shunra From: shunra Date: December 10th, 2006 11:09 pm (UTC) (Link)
It is arguable that competencies build upon each other, rather than being a finite resource. Learning a third language is far easier than a second (and observation - but alas, not personal experience - demonstrates that competence in a fifth language can be rather easier than in a second).

Learning laundry skills builds on and forms the foundation of other skills that form part of the knowledge base that might legitimately be considered necessary for an adult human in 2006.

Absence of laundering skills is not life-threatening (mostly). But it can lead to costly failures. The lack of knowledge and practiced skill can lead to unpleasantness if one is separated from one's sophisticated-to-the-point-of-discompetencification laundry services, which is almost certain to occur in the course of travel for business or pleasure, and in the event that said machine gives out in a fit of mechanical failure and must be replaced by a less sophisticated unit.

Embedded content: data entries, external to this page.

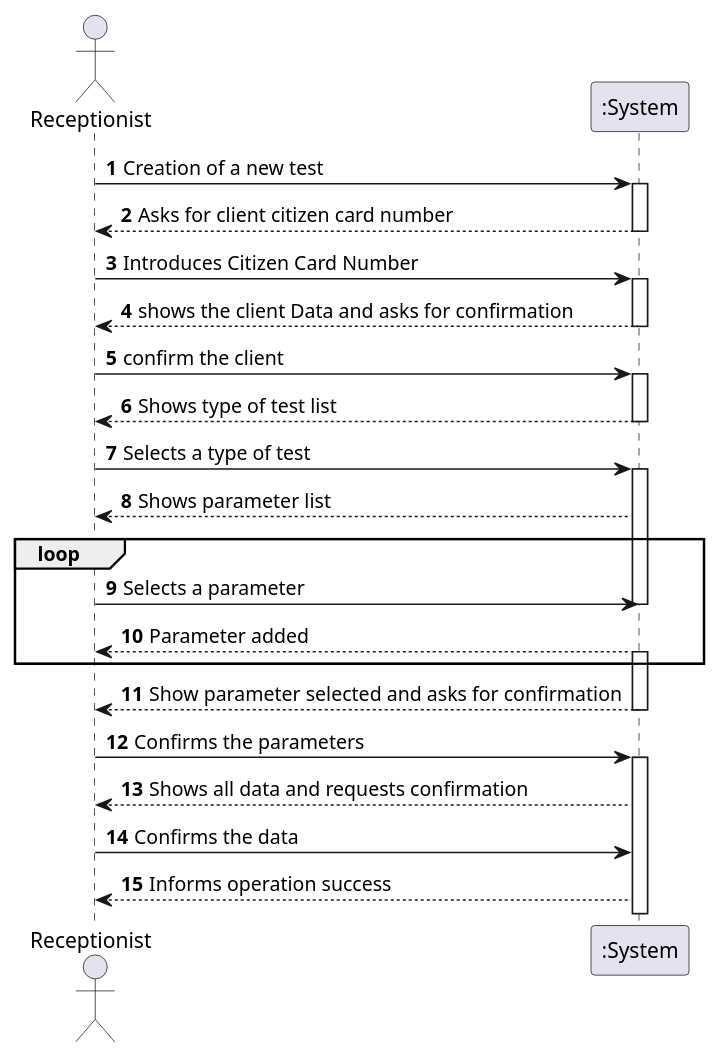
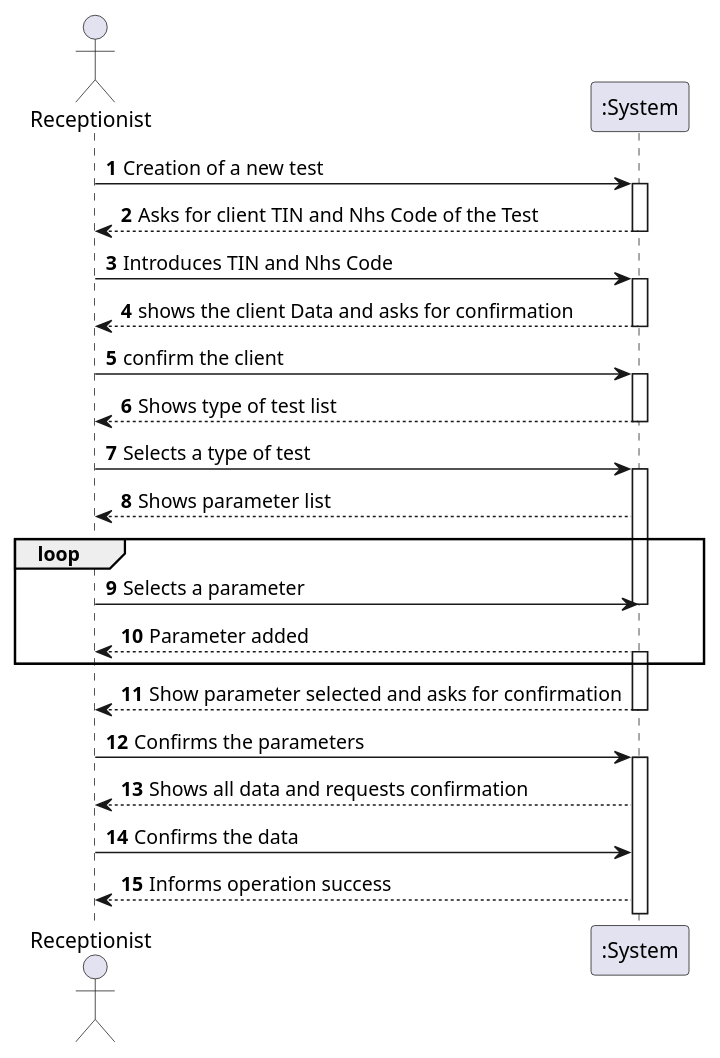
Before and after one commit to GuilhermeCunha79/lapr2: the diagram in docs/SprintC/US4/UC4_SSD.puml, drawn with PlantUML. The commit also changed 12 other files, not shown here.

Commit message:
[US4]Update all Diagrams And finish class CreateTestController.java And update the other classes referenced in the commit

```diff
--- a/docs/SprintC/US4/UC4_SSD.puml
+++ b/docs/SprintC/US4/UC4_SSD.puml
@@ -1,39 +1,39 @@
 @startuml
 autonumber
 actor "Receptionist" as RE
 
 
 RE -> ":System" : Creation of a new test
 activate ":System"
-":System" --> RE : Asks for client citizen card number
+":System" --> RE : Asks for client TIN and Nhs Code of the Test
 deactivate ":System"
-RE -> ":System" : Introduces Citizen Card Number
+RE -> ":System" : Introduces TIN and Nhs Code
 activate ":System"
 ":System" --> RE : shows the client Data and asks for confirmation
 deactivate ":System"
 RE -> ":System" : confirm the client
 activate ":System"
 ":System" --> RE : Shows type of test list
 
 deactivate ":System"
 RE -> ":System" : Selects a type of test
 activate ":System"
 ":System" --> RE : Shows parameter list
 loop
 RE -> ":System" : Selects a parameter
 deactivate ":System"
 ":System" --> RE : Parameter added
 activate ":System"
 end
 ":System" --> RE : Show parameter selected and asks for confirmation
 deactivate ":System"
 
 
 
 RE -> ":System" : Confirms the parameters
 activate ":System"
 ":System" --> RE : Shows all data and requests confirmation
 RE -> ":System" : Confirms the data
 ":System" --> RE : Informs operation success
 
 @enduml
```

Or, in other words - laundry training is just as essential as cooking, transportation, and tax-paying skills.

And having read your thoughts on the matter on the very day my sweetie stuffed two blankets PLUS a half-load of laundry into the washer (::insert well-justified eye-roll here::) reminds me that I had better do the right thing and instill laundering skills into the rest of my family. Like cooking, it may be painful to learn - but will save them pain and trouble in the long run. No fair, hogging all the household competencies...

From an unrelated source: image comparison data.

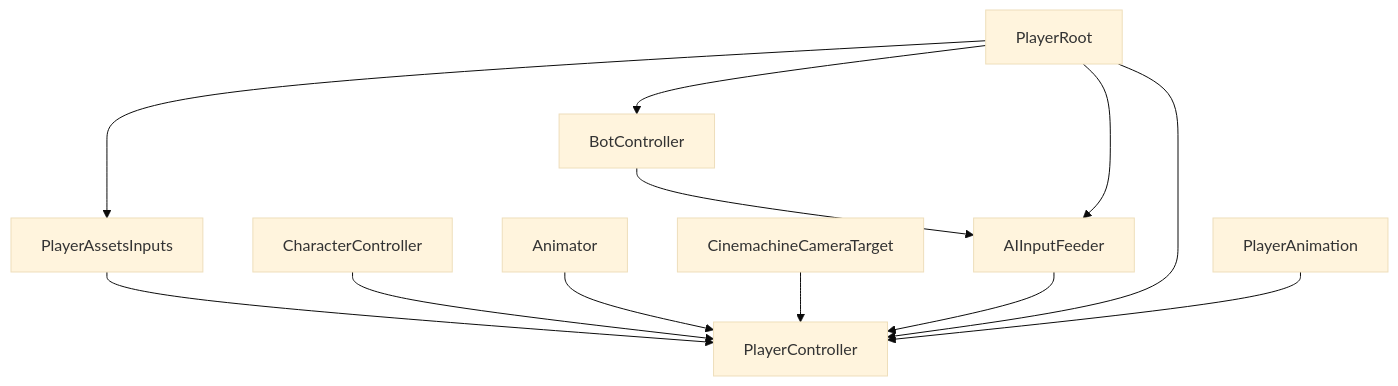
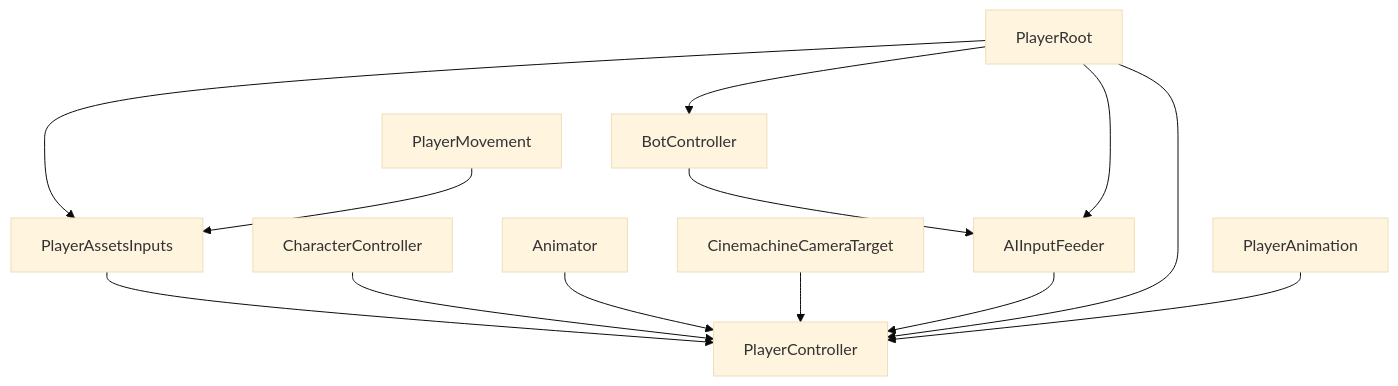
The eighth of 8 diagrams in .qoder/repowiki/en/content/Player System/Player Movement & Locomotion.md (kandeng/openclaw_battle_game), drawn with Mermaid (base theme) before and after one commit. The commit also changed other lines of this file and 20 other files, not shown here.

````diff
--- a/.qoder/repowiki/en/content/Player System/Player Movement & Locomotion.md
+++ b/.qoder/repowiki/en/content/Player System/Player Movement & Locomotion.md
@@ -300,14 +318,15 @@
 ```mermaid
 graph TB
 PAC["PlayerAssetsInputs"] --> PC["PlayerController"]
 CC["CharacterController"] --> PC
 ANIM["Animator"] --> PC
 CAM["CinemachineCameraTarget"] --> PC
 AIF["AIInputFeeder"] --> PC
 BM["BotController"] --> AIF
 PR["PlayerRoot"] --> PC
 PR --> BM
 PR --> PAC
 PR --> AIF
 PA["PlayerAnimation"] --> PC
+PM["PlayerMovement"] --> PAC
 ```
````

Here come some lessons in surprise dye-jobs and how to avoid them!
From: technoshaman Date: December 11th, 2006 01:48 am (UTC) (Link)
Have to agree with you. When sis decided to start wearing three sets of clothes a day, Mother decided enough is enough and took us both into the laundry room and showed us what was what. Whites and other stuff that will take it (towels, unmentionables) go in hot, permanent press goes in warm, dark natural fibers in cold. And from that day forward, whenever we wanted laundry done, we darn well did it ourselves. That ended up being one of my Saturday chores, was to do *all* of it.

Of course, one advantage of having a house rather than (most) apartments is within-premises laundry.... but I digress.

As for control.

I think it's best to have user-selectable degrees of control. Have good, least-surprise defaults, and drill-down buttons that let you get into the goodies if you want to, but at the same time hide all the crap if you don't want it.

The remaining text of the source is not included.